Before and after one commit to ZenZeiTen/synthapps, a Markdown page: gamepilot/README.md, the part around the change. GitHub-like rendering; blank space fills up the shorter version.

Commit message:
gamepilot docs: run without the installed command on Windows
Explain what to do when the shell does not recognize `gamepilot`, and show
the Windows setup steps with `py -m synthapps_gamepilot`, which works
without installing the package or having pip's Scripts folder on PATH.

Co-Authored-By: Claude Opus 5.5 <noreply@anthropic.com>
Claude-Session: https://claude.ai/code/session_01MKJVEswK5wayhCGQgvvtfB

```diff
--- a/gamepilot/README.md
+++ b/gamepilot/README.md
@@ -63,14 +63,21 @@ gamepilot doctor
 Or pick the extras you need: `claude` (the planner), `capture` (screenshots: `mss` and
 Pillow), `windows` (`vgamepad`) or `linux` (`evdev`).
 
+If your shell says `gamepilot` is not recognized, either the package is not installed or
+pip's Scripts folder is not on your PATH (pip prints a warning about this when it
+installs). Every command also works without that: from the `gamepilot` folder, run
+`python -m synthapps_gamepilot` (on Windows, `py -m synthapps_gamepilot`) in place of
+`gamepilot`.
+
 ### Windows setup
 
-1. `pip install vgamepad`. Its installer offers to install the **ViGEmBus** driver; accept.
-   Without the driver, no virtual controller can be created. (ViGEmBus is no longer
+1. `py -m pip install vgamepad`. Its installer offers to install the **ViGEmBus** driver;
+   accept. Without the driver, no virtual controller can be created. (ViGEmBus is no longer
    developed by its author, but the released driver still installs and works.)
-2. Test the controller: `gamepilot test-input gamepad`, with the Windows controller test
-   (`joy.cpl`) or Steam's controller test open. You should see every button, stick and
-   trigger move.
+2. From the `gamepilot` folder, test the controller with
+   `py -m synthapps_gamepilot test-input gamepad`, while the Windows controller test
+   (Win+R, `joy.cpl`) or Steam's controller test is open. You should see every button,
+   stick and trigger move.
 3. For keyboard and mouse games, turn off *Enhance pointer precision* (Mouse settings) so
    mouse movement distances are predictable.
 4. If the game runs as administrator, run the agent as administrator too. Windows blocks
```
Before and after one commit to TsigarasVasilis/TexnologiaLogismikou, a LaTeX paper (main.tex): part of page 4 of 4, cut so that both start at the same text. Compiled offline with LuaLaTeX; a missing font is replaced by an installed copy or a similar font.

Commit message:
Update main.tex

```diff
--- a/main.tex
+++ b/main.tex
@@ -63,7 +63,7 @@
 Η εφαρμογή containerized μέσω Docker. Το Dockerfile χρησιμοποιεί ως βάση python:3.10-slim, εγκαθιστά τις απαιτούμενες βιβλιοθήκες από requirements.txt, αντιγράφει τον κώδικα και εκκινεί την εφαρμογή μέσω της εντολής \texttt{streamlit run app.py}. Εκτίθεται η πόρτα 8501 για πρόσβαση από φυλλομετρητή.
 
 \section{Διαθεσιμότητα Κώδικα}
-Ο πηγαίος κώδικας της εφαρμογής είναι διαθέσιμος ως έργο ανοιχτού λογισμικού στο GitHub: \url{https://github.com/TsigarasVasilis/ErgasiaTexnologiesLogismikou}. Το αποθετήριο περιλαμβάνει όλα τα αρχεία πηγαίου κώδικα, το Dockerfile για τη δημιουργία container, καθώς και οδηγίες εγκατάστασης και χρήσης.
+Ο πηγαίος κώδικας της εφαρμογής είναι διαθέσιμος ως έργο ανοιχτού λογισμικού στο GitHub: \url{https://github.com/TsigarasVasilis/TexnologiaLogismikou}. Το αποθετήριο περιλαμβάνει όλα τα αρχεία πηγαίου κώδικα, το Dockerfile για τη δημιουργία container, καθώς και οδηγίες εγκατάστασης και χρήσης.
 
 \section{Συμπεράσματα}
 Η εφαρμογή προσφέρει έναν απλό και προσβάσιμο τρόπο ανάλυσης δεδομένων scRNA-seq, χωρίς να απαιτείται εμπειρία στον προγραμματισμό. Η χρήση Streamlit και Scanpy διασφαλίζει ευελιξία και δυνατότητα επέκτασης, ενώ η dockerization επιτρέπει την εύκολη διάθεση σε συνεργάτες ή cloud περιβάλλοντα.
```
+ + + + +
EXERCISE OBJECTIVE: Copy all lines above where "https" is present.

SOLUTION FOR THIS TASK:
Claude-Session: https://claude.ai/code/session_01MKJVEswK5wayhCGQgvvtfB
-Ο πηγαίος κώδικας της εφαρμογής είναι διαθέσιμος ως έργο ανοιχτού λογισμικού στο GitHub: \url{https://github.com/TsigarasVasilis/ErgasiaTexnologiesLogismikou}. Το αποθετήριο περιλαμβάνει όλα τα αρχεία πηγαίου κώδικα, το Dockerfile για τη δημιουργία container, καθώς και οδηγίες εγκατάστασης και χρήσης.
+Ο πηγαίος κώδικας της εφαρμογής είναι διαθέσιμος ως έργο ανοιχτού λογισμικού στο GitHub: \url{https://github.com/TsigarasVasilis/TexnologiaLogismikou}. Το αποθετήριο περιλαμβάνει όλα τα αρχεία πηγαίου κώδικα, το Dockerfile για τη δημιουργία container, καθώς και οδηγίες εγκατάστασης και χρήσης.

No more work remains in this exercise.